Hope is not optimism. Hope is not positive thinking. It is something stronger and frailer, more powerful and more delicate than we could ever imagine. It is rooted, planted into our hearts at birth, but without nurture it is like the succulent that my friend gave me–withered and dead, because I forgot to water it.

I faced days, dark days years ago, when I lived one day at a time, one hour at a time, on feet that dragged heavy. In the evening I would lay my head down and cry until I was exhausted–without knowing why. Now, I can look back and see some reasons for the darkness, but at the time I was only confused and tired, looking at the next day and dreading the thought of facing it. Hope was something I could only dimly make out, and I clung to the remaining threads I had. Friends walked with me. I scoured my Bible. I journaled. I talked with my dad. I held on tight to words that brought light.

And the light returned slowly. There were some physical changes, some emotional changes, some spiritual changes. We are people that are knit together tightly and our physical can affect our spiritual and our spiritual can affect our emotional and all the other ways around. Somehow that hope that flickered began burning brighter and brighter.

Hope hurts. It’s such a ridiculous thing. There have been so many times that I’ve seen my hope knocked to the ground, bruised and bleeding. I usually look at it and say, see I told you!

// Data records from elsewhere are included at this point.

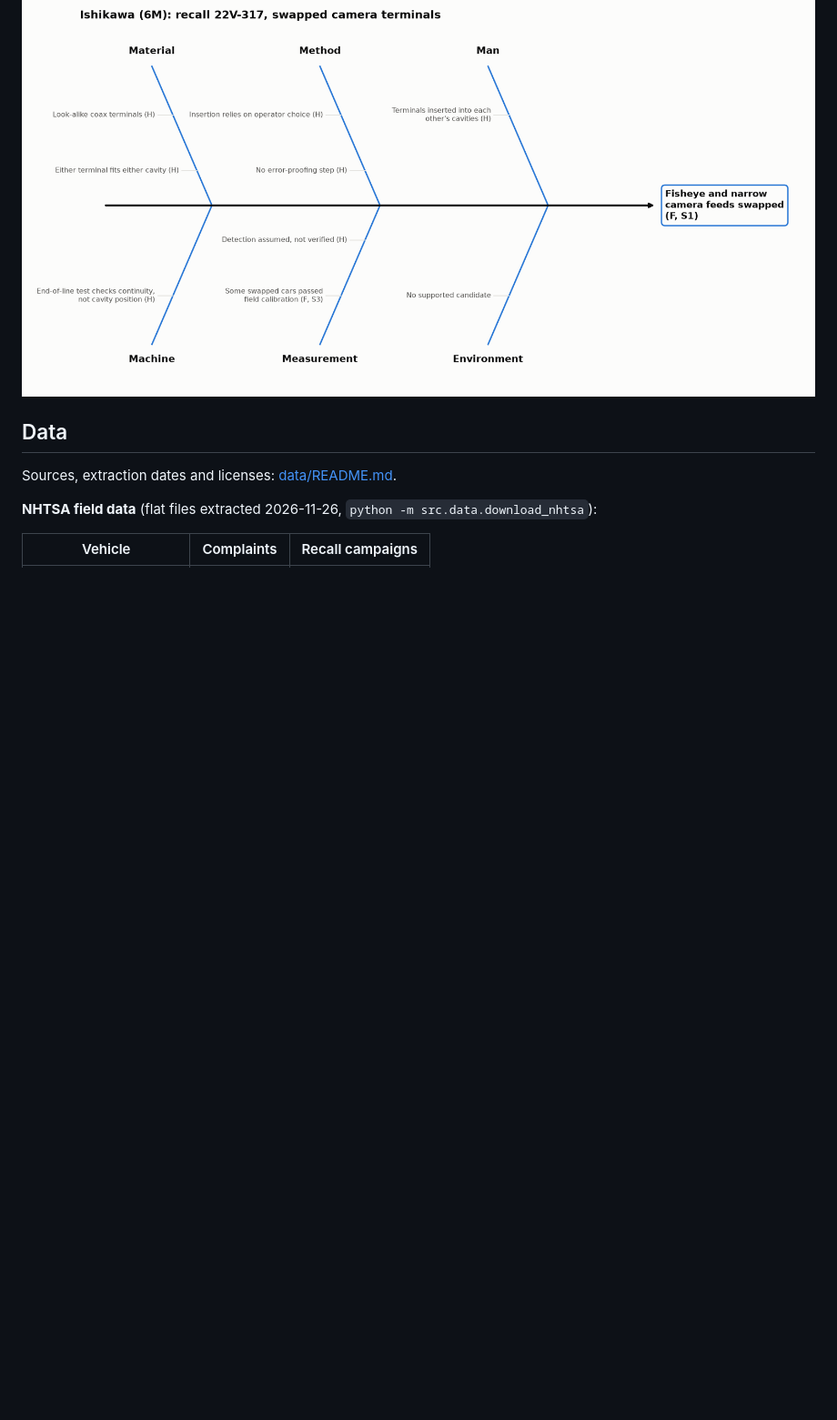
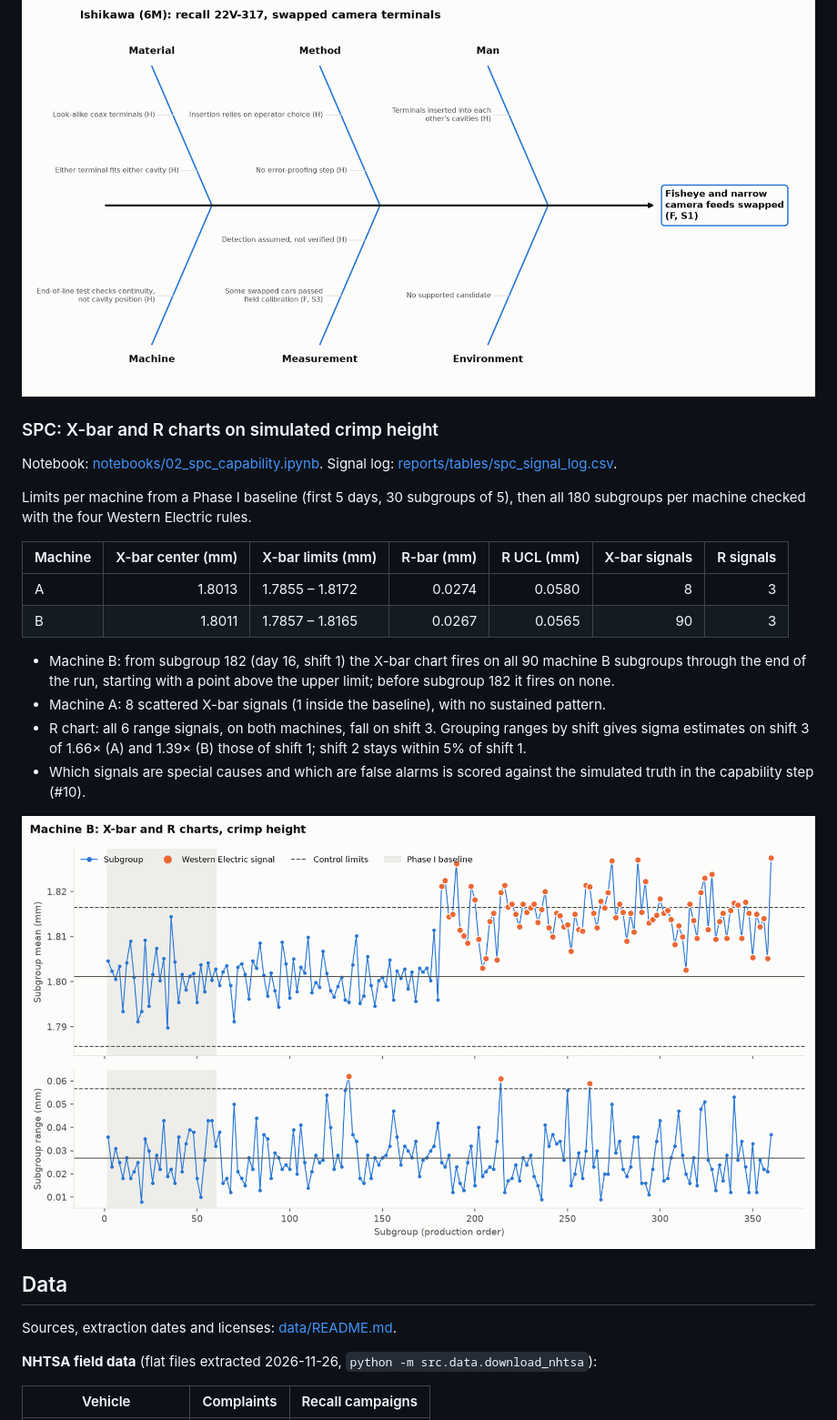
Before and after one commit to stephanyalves-eng/p2-field-failure-spc, a Markdown page: README.md, the part around one of its changes. Shown at 91% size. Rendered like a GitHub page; pictures changed too: reports/figures/spc_xbar_r_machine_B.png (added); blank space fills up the shorter version.

```diff
--- a/README.md
+++ b/README.md
@@ -89,6 +89,24 @@ Notebook: [notebooks/01_field_failures.ipynb](notebooks/01_field_failures.ipynb)
 
 ![Ishikawa](reports/figures/8d_ishikawa.png)
 
+### SPC: X-bar and R charts on simulated crimp height
+
+Notebook: [notebooks/02_spc_capability.ipynb](notebooks/02_spc_capability.ipynb). Signal log: [reports/tables/spc_signal_log.csv](reports/tables/spc_signal_log.csv).
+
+Limits per machine from a Phase I baseline (first 5 days, 30 subgroups of 5), then all 180 subgroups per machine checked with the four Western Electric rules.
+
+| Machine | X-bar center (mm) | X-bar limits (mm) | R-bar (mm) | R UCL (mm) | X-bar signals | R signals |
+|---|---:|---|---:|---:|---:|---:|
+| A | 1.8013 | 1.7855 – 1.8172 | 0.0274 | 0.0580 | 8 | 3 |
+| B | 1.8011 | 1.7857 – 1.8165 | 0.0267 | 0.0565 | 90 | 3 |
+
+- Machine B: from subgroup 182 (day 16, shift 1) the X-bar chart fires on all 90 machine B subgroups through the end of the run, starting with a point above the upper limit; before subgroup 182 it fires on none.
+- Machine A: 8 scattered X-bar signals (1 inside the baseline), with no sustained pattern.
+- R chart: all 6 range signals, on both machines, fall on shift 3. Grouping ranges by shift gives sigma estimates on shift 3 of 1.66× (A) and 1.39× (B) those of shift 1; shift 2 stays within 5% of shift 1.
+- Which signals are special causes and which are false alarms is scored against the simulated truth in the capability step (#10).
+
+![Machine B X-bar and R](reports/figures/spc_xbar_r_machine_B.png)
+
 ## Data
 
 Sources, extraction dates and licenses: [data/README.md](data/README.md).
```
Also changed, not shown: other parts of README.md (+1 -0 lines), reports/figures/spc_xbar_r_machine_A.png (added), 7 other files.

But I’ve met some people who keep on hoping against reality, who live with unfulfilled dreams, who hope for more despite the pain; those people are some of the most beautiful people I know. They live life with a deep, quiet rest, a trust that speaks of something more inside even while pain is mirrored in their eyes. They have hearts that have been ripped wide open, and perhaps never sewn fully shut. But they are strong and quiet and wise.

And I want to be like that.

These days the sun is bright and the heat is oppressive, but hope comes to us at night when the rain chatters on the roof and the wind gathers up fistfuls of the scent of green. We sleep the sleep of those who remember the days of darkness and rest in the new life that each droplet brings, knowing that the Maker of the seasons is also the Maker of hope.

Lines

Even after five years, sometimes I feel like I am lost in a tangle of language, culture, traditions, national borders.

Why was I born on this side of white and you were born on that side of brown?

The river of words that runs in my heart is not the same as the river of words that runs in your heart, though there are times the rivers mingle, when languages come together.

Why are you called Vietnamese and I am called American? Why are you called Thai and I am called “Farang?” Why are you called Karen and I am called Caucasian?

Why was I born where the world was bright and hope sprang unbidden in my heart and you felt only the crushing of loneliness and the thwarting of choices from the day you were born?

Why was I born with the weight of a culture on my shoulders I feel obliged to carry, a weight that is different from the weight you carry? And perhaps you feel no obligation to carry?

Why are you the other, and I am the one? Or I am the other and you are the one?

Why are our worlds dictated by the little books in our pockets that we call passports, that identify us?

Or do they?

Where are the lines where spirit surpasses language, where kindness goes beyond cultural borders, where hope speaks across lines enforced by countries?

“There is neither Jew nor Greek, there is neither slave nor free, there is no male and female, for you are all one in Christ Jesus.” Galatians 3:28 (ESV)

What exactly does this mean? Five years ago I had more answers than I do now.

All the Words

All the words, they are a part of the story

They are the voices, the power, the offspring

Of this breaking, this piling,

This river of aching—

All the words

 

All the words, they are power in torrents

While I hunt like a bruin in a cascade tidal

They spiral in the air, but glistening slip

Through fingers there—

All the words

 

All the words, they speak life to me

That this child of rivers can face the shaken days

That I am known and filled in all the empty spaces

In all the aching places—

All the words